Most e-learning courses tackle more than one topic. Here is an example, communication skills training. Communication skills training covers numerous topics ranging from listening skills to non-verbal communication skills to knowing your audience and so on.

Instead of one long communication course, an alternative training method would be to provide short courses also known as micro-learning, chunked learning, or bite sized learning.

They all mean the same thing: learning content that is broken down into small bite sized chunks or one single learning topic or learning objective per course.

This allows the learner to select the exact course to meet individual need at the time of need. When too many topics are addressed at the same time, the learner wastes time getting to the point in the course that applies to their particular need.

Employees and leaders have no patience for wading through information, thus wasting their time. This can lead to low e-learning course utilization.

Job Aids

Provide the learner with job aids they can use on the job in conjunction with the step by step instructions.

Job Aids make it easy for the learner to complete the exercise. Removing barriers to completing the exercise will help your learners start and finish the on-the-job exercise.


To help your learner complete the  instructions on the job, in an actual work situation, the learning content needs to be able to be accessed on a hand held device.

Each step that the learner needs to go through to access the information acts as a barrier. Eliminate as many of them as possible.

Self Assessment

Most e-learning courses end with a quiz that measures knowledge acquisition.
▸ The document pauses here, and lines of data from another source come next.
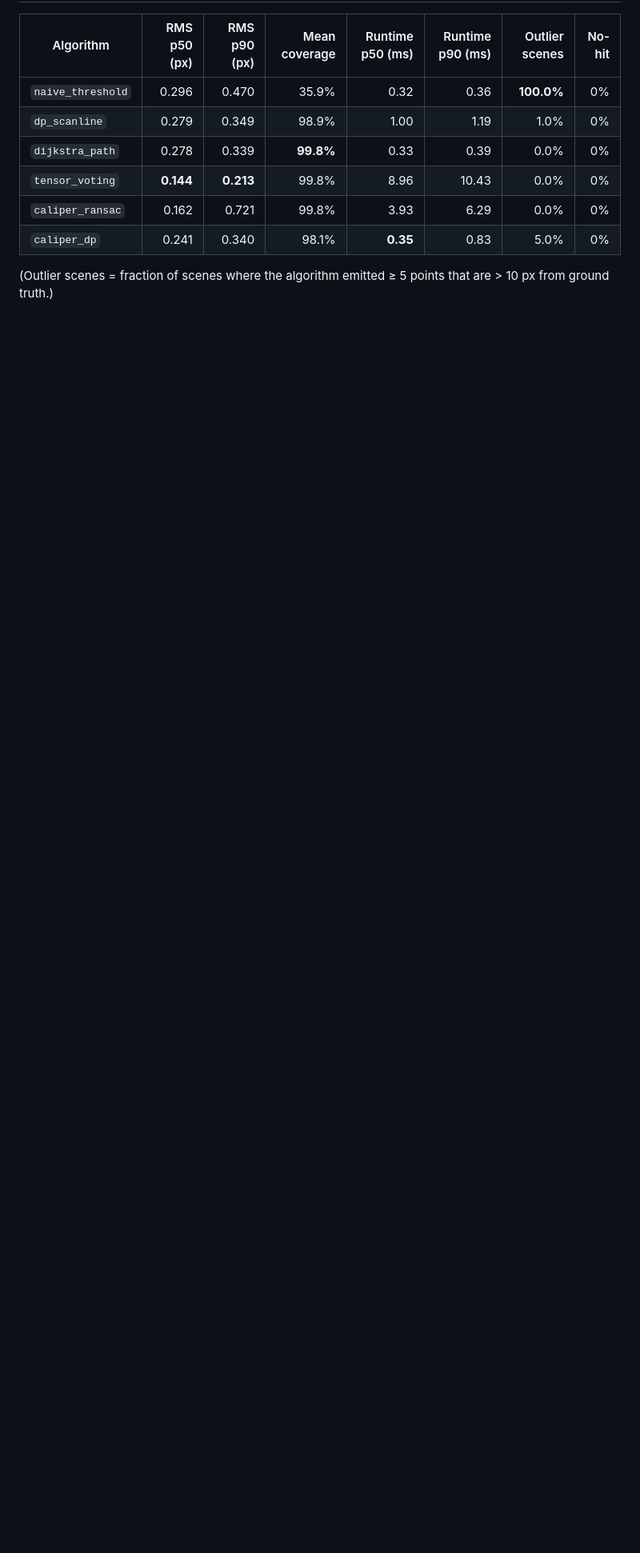
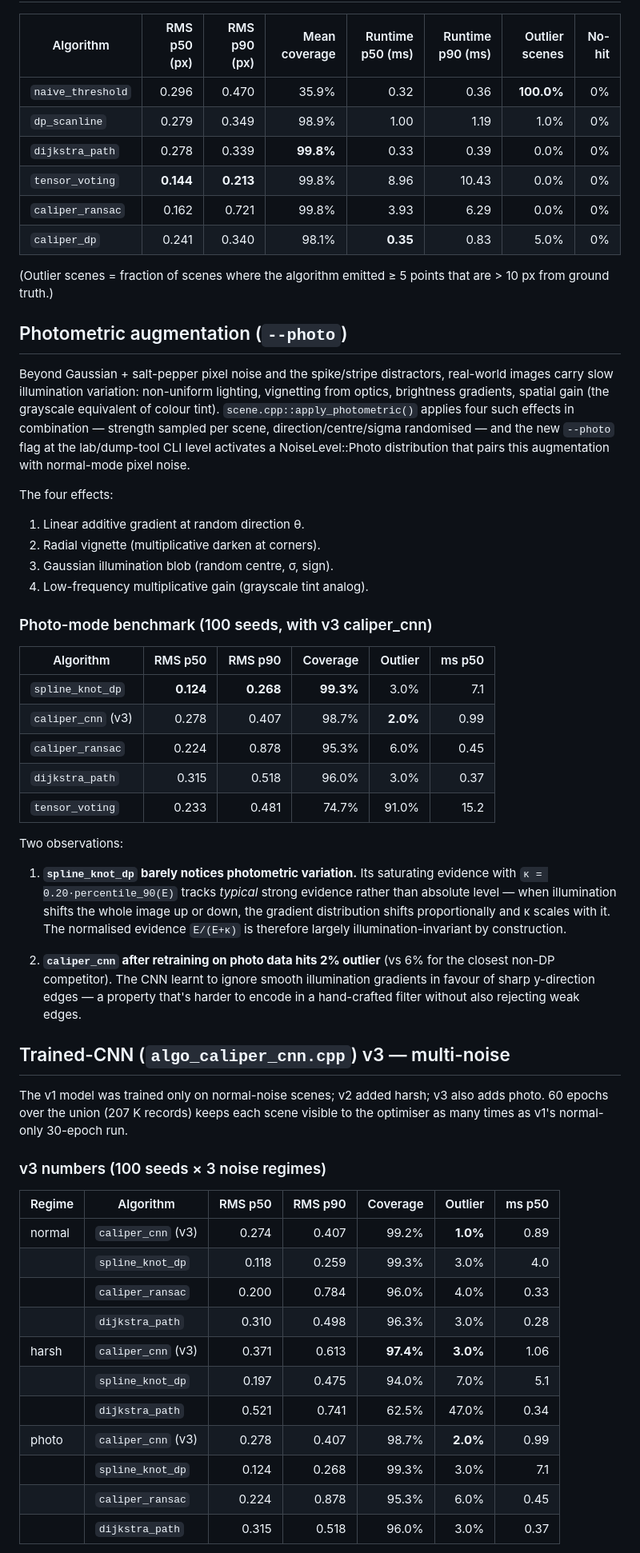
Before and after one commit to MDMTseng/xInsp2-plugin-primitive-fitting, a Markdown page: lab/RESULTS.md, the part around one of its changes. Shown at 80% size. Drawn GitHub-style; blank space fills up the shorter version.

Commit message:
RESULTS.md: document photometric augmentation + v3 multi-noise CNN
Adds two new sections:

1. 'Photometric augmentation (--photo)' — lists the four effects
   apply_photometric() applies (gradient/vignette/blob/tint) and
   the photo-mode benchmark table. Calls out two findings:
     * spline_knot_dp's p90-κ saturating evidence is intrinsically
       illumination-invariant.
     * caliper_cnn (v3, retrained on photo data) drops to 2% outlier
       under photo conditions, vs 6% for caliper_ransac.

2. 'Trained-CNN v3 — multi-noise' — three-regime benchmark table
   showing v3 caliper_cnn is the only algorithm with outlier rate
   <= 3% in all noise regimes (normal/harsh/photo).

Reproducing-v3 command listed at the bottom of the section so the
exact training run can be replayed without searching commit
history.

```diff
--- a/lab/RESULTS.md
+++ b/lab/RESULTS.md
@@ -21,3 +21,71 @@ No algorithm overfits to any specific scene — parameters are either principled
 | `caliper_dp` | 0.241 | 0.340 | 98.1% | **0.35** | 0.83 | 5.0% | 0% |
 
 (Outlier scenes = fraction of scenes where the algorithm emitted ≥ 5 points that are > 10 px from ground truth.)
+
+## Photometric augmentation (`--photo`)
+
+Beyond Gaussian + salt-pepper pixel noise and the spike/stripe
+distractors, real-world images carry slow illumination variation:
+non-uniform lighting, vignetting from optics, brightness gradients,
+spatial gain (the grayscale equivalent of colour tint).
+`scene.cpp::apply_photometric()` applies four such effects in
+combination — strength sampled per scene, direction/centre/sigma
+randomised — and the new `--photo` flag at the lab/dump-tool CLI
+level activates a NoiseLevel::Photo distribution that pairs this
+augmentation with normal-mode pixel noise.
+
+The four effects:
+1. Linear additive gradient at random direction θ.
+2. Radial vignette (multiplicative darken at corners).
+3. Gaussian illumination blob (random centre, σ, sign).
+4. Low-frequency multiplicative gain (grayscale tint analog).
+
+### Photo-mode benchmark (100 seeds, with v3 caliper_cnn)
+
+| Algorithm | RMS p50 | RMS p90 | Coverage | Outlier | ms p50 |
+|---|---:|---:|---:|---:|---:|
+| `spline_knot_dp` | **0.124** | **0.268** | **99.3%** | 3.0% | 7.1 |
+| `caliper_cnn` (v3) | 0.278 | 0.407 | 98.7% | **2.0%** | 0.99 |
+| `caliper_ransac` | 0.224 | 0.878 | 95.3% | 6.0% | 0.45 |
+| `dijkstra_path` | 0.315 | 0.518 | 96.0% | 3.0% | 0.37 |
+| `tensor_voting` | 0.233 | 0.481 | 74.7% | 91.0% | 15.2 |
+
+Two observations:
+
+1. **`spline_knot_dp` barely notices photometric variation.** Its
+   saturating evidence with `κ = 0.20·percentile_90(E)` tracks
+   *typical* strong evidence rather than absolute level — when
+   illumination shifts the whole image up or down, the gradient
+   distribution shifts proportionally and κ scales with it. The
+   normalised evidence `E/(E+κ)` is therefore largely
+   illumination-invariant by construction.
+
+2. **`caliper_cnn` after retraining on photo data hits 2% outlier**
+   (vs 6% for the closest non-DP competitor). The CNN learnt to
+   ignore smooth illumination gradients in favour of sharp
+   y-direction edges — a property that's harder to encode in a
+   hand-crafted filter without also rejecting weak edges.
+
+## Trained-CNN (`algo_caliper_cnn.cpp`) v3 — multi-noise
+
+The v1 model was trained only on normal-noise scenes; v2 added harsh;
+v3 also adds photo. 60 epochs over the union (207 K records) keeps
+each scene visible to the optimiser as many times as v1's normal-only
+30-epoch run.
+
+### v3 numbers (100 seeds × 3 noise regimes)
+
+| Regime | Algorithm | RMS p50 | RMS p90 | Coverage | Outlier | ms p50 |
+|---|---|---:|---:|---:|---:|---:|
+| normal | `caliper_cnn` (v3) | 0.274 | 0.407 | 99.2% | **1.0%** | 0.89 |
+|        | `spline_knot_dp`   | 0.118 | 0.259 | 99.3% |  3.0%  | 4.0 |
+|        | `caliper_ransac`   | 0.200 | 0.784 | 96.0% |  4.0%  | 0.33 |
+|        | `dijkstra_path`    | 0.310 | 0.498 | 96.3% |  3.0%  | 0.28 |
+| harsh  | `caliper_cnn` (v3) | 0.371 | 0.613 | **97.4%** | **3.0%** | 1.06 |
+|        | `spline_knot_dp`   | 0.197 | 0.475 | 94.0% |  7.0%  | 5.1 |
+|        | `dijkstra_path`    | 0.521 | 0.741 | 62.5% | 47.0%  | 0.34 |
+| photo  | `caliper_cnn` (v3) | 0.278 | 0.407 | 98.7% | **2.0%** | 0.99 |
+|        | `spline_knot_dp`   | 0.124 | 0.268 | 99.3% |  3.0%  | 7.1 |
+|        | `caliper_ransac`   | 0.224 | 0.878 | 95.3% |  6.0%  | 0.45 |
+|        | `dijkstra_path`    | 0.315 | 0.518 | 96.0% |  3.0%  | 0.37 |
+
```
Also changed, not shown: other parts of lab/RESULTS.md (+15 -0 lines).
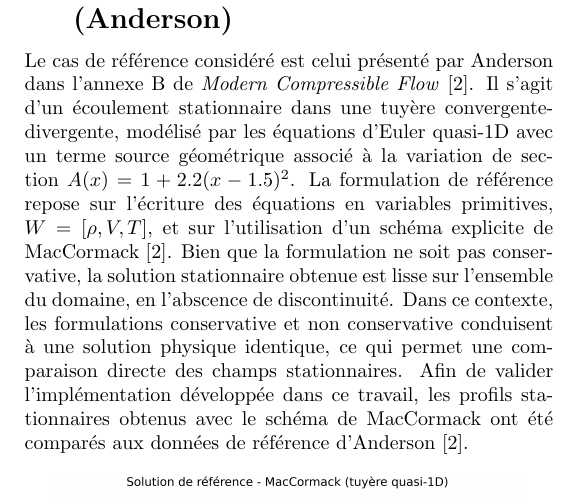
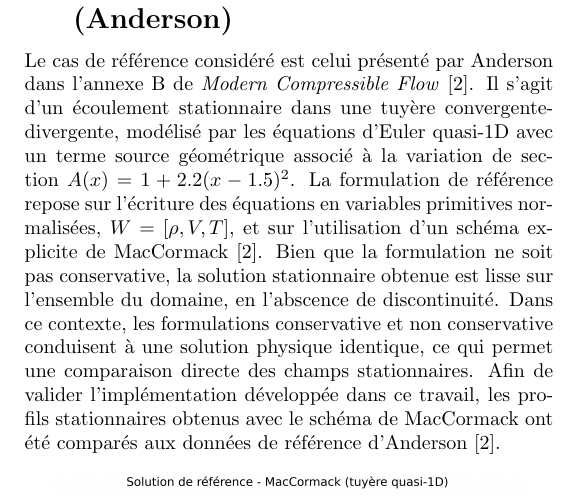
Before and after one commit to Pierre-1107/ARTICLE_NOZZLE_1D, a LaTeX document (docs/Article_LaTeX/Article_1D_PierreLambin.tex): part of one column of page 1 of 2, cut so that both start at the same text. Compiled offline with pdfLaTeX.

Commit message:
ajustement LaTeX

```diff
--- a/docs/Article_LaTeX/Article_1D_PierreLambin.tex
+++ b/docs/Article_LaTeX/Article_1D_PierreLambin.tex
@@ -82,7 +82,7 @@
     \section{Cas de référence : tuyère quasi-1D (Anderson)}
     Le cas de référence considéré est celui présenté par Anderson dans l'annexe B de \textit{Modern Compressible Flow}~\cite{anderson}. Il s'agit d'un écoulement stationnaire dans une tuyère convergente-divergente, modélisé par les
     équations d'Euler quasi-1D avec un terme source géométrique associé à la variation de section $A(x) = 1 + 2.2(x-1.5)^2$.
-    La formulation de référence repose sur l'écriture des équations en variables primitives, $W = [\rho, V, T]$, et sur l'utilisation d'un schéma explicite de MacCormack~\cite{anderson}. Bien que la formulation ne soit pas conservative,
+    La formulation de référence repose sur l'écriture des équations en variables primitives normalisées, $W = [\rho, V, T]$, et sur l'utilisation d'un schéma explicite de MacCormack~\cite{anderson}. Bien que la formulation ne soit pas conservative,
     la solution stationnaire obtenue est lisse sur l'ensemble du domaine, en l'abscence de discontinuité. Dans ce contexte, les formulations conservative et non conservative conduisent à une solution physique identique, ce qui permet une
     comparaison directe des champs stationnaires.
     Afin de valider l'implémentation développée dans ce travail, les profils stationnaires obtenus avec le schéma de MacCormack ont été comparés aux données de référence d'Anderson~\cite{anderson}.
```
Also changed, not shown: docs/Article_LaTeX/Article_1D_PierreLambin.pdf, docs/Article_LaTeX/Article_1D_PierreLambin.tex (2 more changed lines), 3 other files.
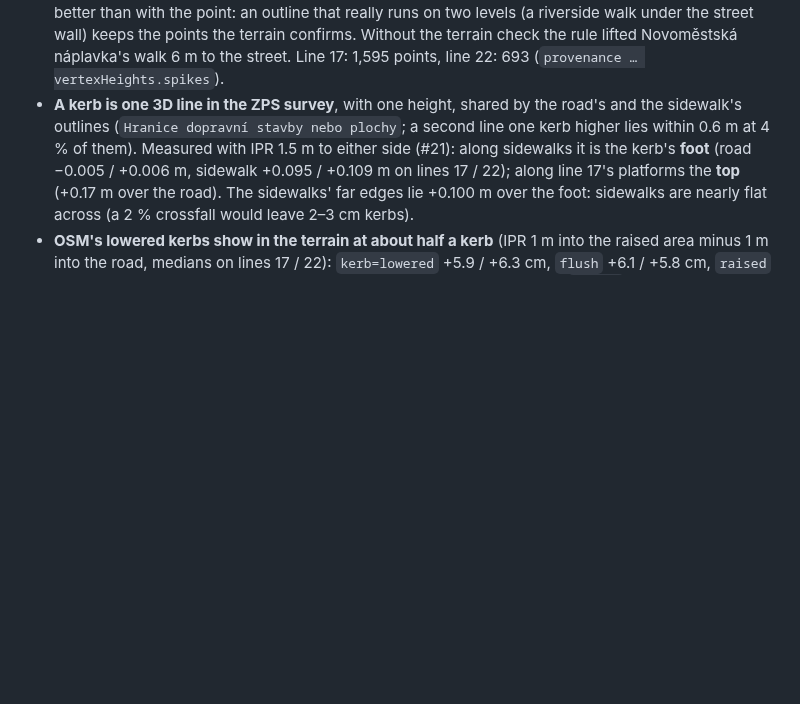
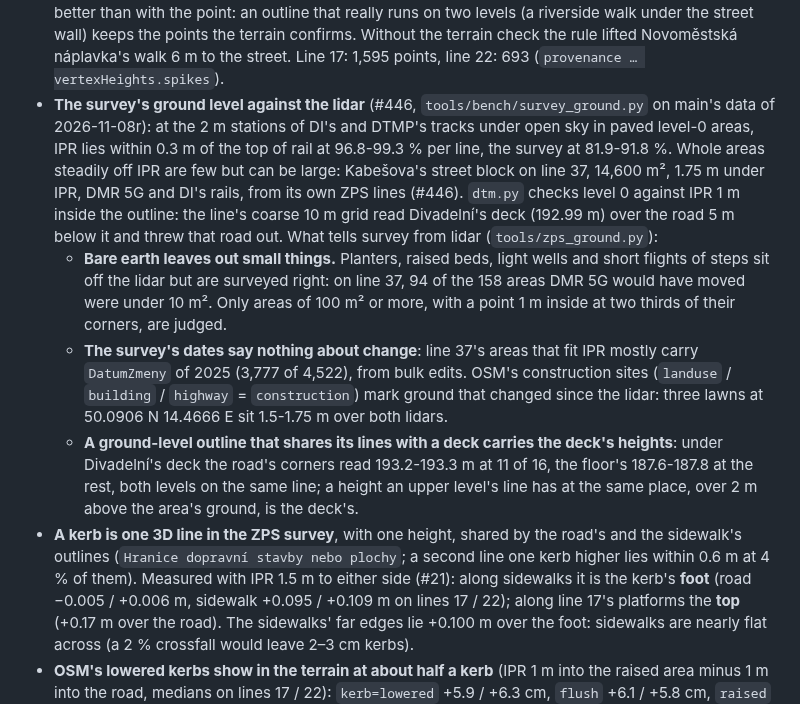
Before and after one commit to jnd-cz/prague-transport-sim, a Markdown page: docs/knowledge.md, the part around the change. Drawn GitHub-style; blank space fills up the shorter version.

Commit message:
Docs: the survey's ground level against the lidar, its review set and importer (#446)
Co-Authored-By: Claude Opus 5.5 <noreply@anthropic.com>

```diff
--- a/docs/knowledge.md
+++ b/docs/knowledge.md
@@ -306,6 +306,23 @@ Sections:
   the street wall) keeps the points the terrain confirms. Without the terrain check the rule lifted
   Novoměstská náplavka's walk 6 m to the street. Line 17: 1,595 points, line 22: 693
   (`provenance … vertexHeights.spikes`).
+- **The survey's ground level against the lidar** (#446, `tools/bench/survey_ground.py` on main's data of
+  2026-11-08r): at the 2 m stations of DI's and DTMP's tracks under open sky in paved level-0 areas, IPR lies within
+  0.3 m of the top of rail at 96.8-99.3 % per line, the survey at 81.9-91.8 %. Whole areas steadily off IPR are few but
+  can be large: Kabešova's street block on line 37, 14,600 m², 1.75 m under IPR, DMR 5G and DI's rails, from its own
+  ZPS lines (#446). `dtm.py` checks level 0 against IPR 1 m inside the outline: the line's coarse 10 m grid read
+  Divadelní's deck (192.99 m) over the road 5 m below it and threw that road out. What tells survey from lidar
+  (`tools/zps_ground.py`):
+  - **Bare earth leaves out small things.** Planters, raised beds, light wells and short flights of steps sit off
+    the lidar but are surveyed right: on line 37, 94 of the 158 areas DMR 5G would have moved were under 10 m². Only
+    areas of 100 m² or more, with a point 1 m inside at two thirds of their corners, are judged.
+  - **The survey's dates say nothing about change**: line 37's areas that fit IPR mostly carry `DatumZmeny` of
+    2025 (3,777 of 4,522), from bulk edits. OSM's construction sites (`landuse` / `building` / `highway` =
+    `construction`) mark ground that changed since the lidar: three lawns at 50.0906 N 14.4666 E sit 1.5-1.75 m over
+    both lidars.
+  - **A ground-level outline that shares its lines with a deck carries the deck's heights**: under Divadelní's
+    deck the road's corners read 193.2-193.3 m at 11 of 16, the floor's 187.6-187.8 at the rest, both levels on the
+    same line; a height an upper level's line has at the same place, over 2 m above the area's ground, is the deck's.
 - **A kerb is one 3D line in the ZPS survey**, with one height, shared by the road's and the sidewalk's
   outlines (`Hranice dopravní stavby nebo plochy`; a second line one kerb higher lies within 0.6 m at 4 %
   of them). Measured with IPR 1.5 m to either side (#21): along sidewalks it is the kerb's **foot**
```
Also changed, not shown: DEVELOPING.md (+7 -1 lines).
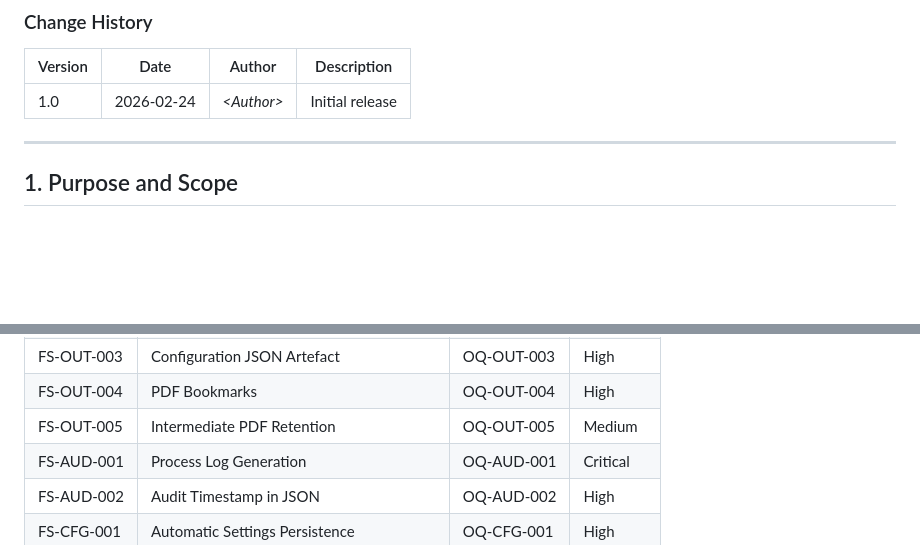
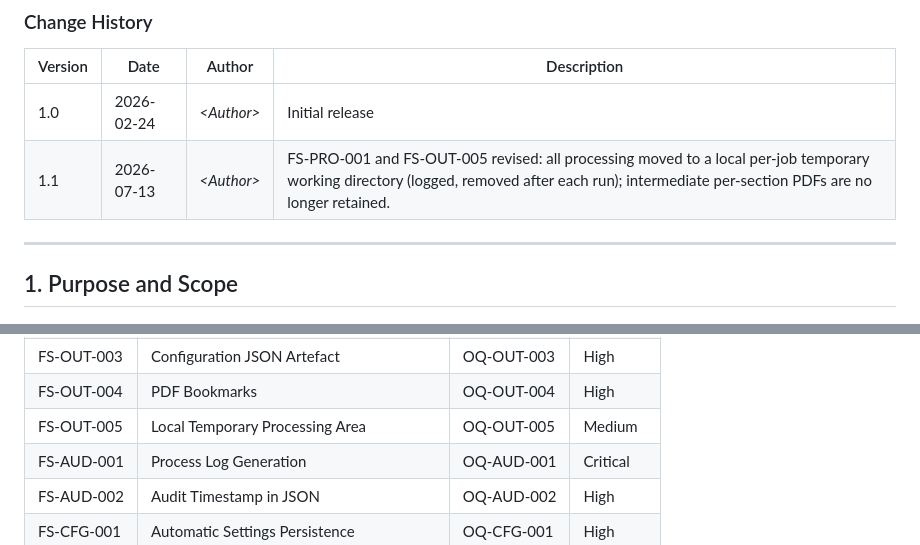
Before and after one commit to julesvdz/rtftosinglepdf, a Markdown page: documentation/functional_specifications.md, 2 parts joined by grey strips. Rendered like a GitHub page; blank space fills up the shorter version.

```diff
--- a/documentation/functional_specifications.md
+++ b/documentation/functional_specifications.md
@@ -25,6 +25,7 @@
 | Version | Date | Author | Description |
 |---|---|---|---|
 | 1.0 | 2026-02-24 | *\<Author\>* | Initial release |
+| 1.1 | 2026-07-13 | *\<Author\>* | FS-PRO-001 and FS-OUT-005 revised: all processing moved to a local per-job temporary working directory (logged, removed after each run); intermediate per-section PDFs are no longer retained. |
 
 ---
 
@@ -879,7 +881,7 @@ This matrix cross-references each functional specification with its validation a
 | FS-OUT-002 | Compiled PDF | OQ-OUT-002 | Critical |
 | FS-OUT-003 | Configuration JSON Artefact | OQ-OUT-003 | High |
 | FS-OUT-004 | PDF Bookmarks | OQ-OUT-004 | High |
-| FS-OUT-005 | Intermediate PDF Retention | OQ-OUT-005 | Medium |
+| FS-OUT-005 | Local Temporary Processing Area | OQ-OUT-005 | Medium |
 | FS-AUD-001 | Process Log Generation | OQ-AUD-001 | Critical |
 | FS-AUD-002 | Audit Timestamp in JSON | OQ-AUD-002 | High |
 | FS-CFG-001 | Automatic Settings Persistence | OQ-CFG-001 | High |
```
Also changed, not shown: other parts of documentation/functional_specifications.md (+13 -12 lines).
This is appropriate in formal training.

However, if you are designing courses that provide structure for the 70%, add an assessment that asks the learner to reflect on his/her experience and the skill building activities after the step by step instructions.

As Charles Jennings suggests, this is an important component to learning in the 70%.

David Patterson, a director of Learning Light
, which owns the E-Learning Center and provides advice and help to organizations using e-learning and learning technologies to improve their business performance, explained:

“It’s now well accepted—and research shows—that 70% of development happens on the job, 20% happens through coaching and mentoring, and the last 10% comes through formal learning, including e-learning and instructor-led workshops.”

“Vado’s courses are the only off-the-shelf courseware that helps learners to make the transition from the formal learning environment to applying that learning on the job.”

He continued, “Basically, Vado not only espouses the 70:20:10 model but its e-learning courses embody the model’s principles, using the 10% to deliver the 70% and thus, make the learners and the organizations they work for more productive and profitable.”

Incorporate the Best Practices

Combine these five design elements to create e-learning courseware that will help the learner apply on the job to….

  • Leverage the natural way a person develops
  • Provide structure to the 70%
  • Lower your training and development costs
  • Increase personal performance
  • Increase organizational performance

70:20:10 in Action

To see an employee soft skill development or management development course created using the five design elements listed above, contact us and we will give you a demonstration.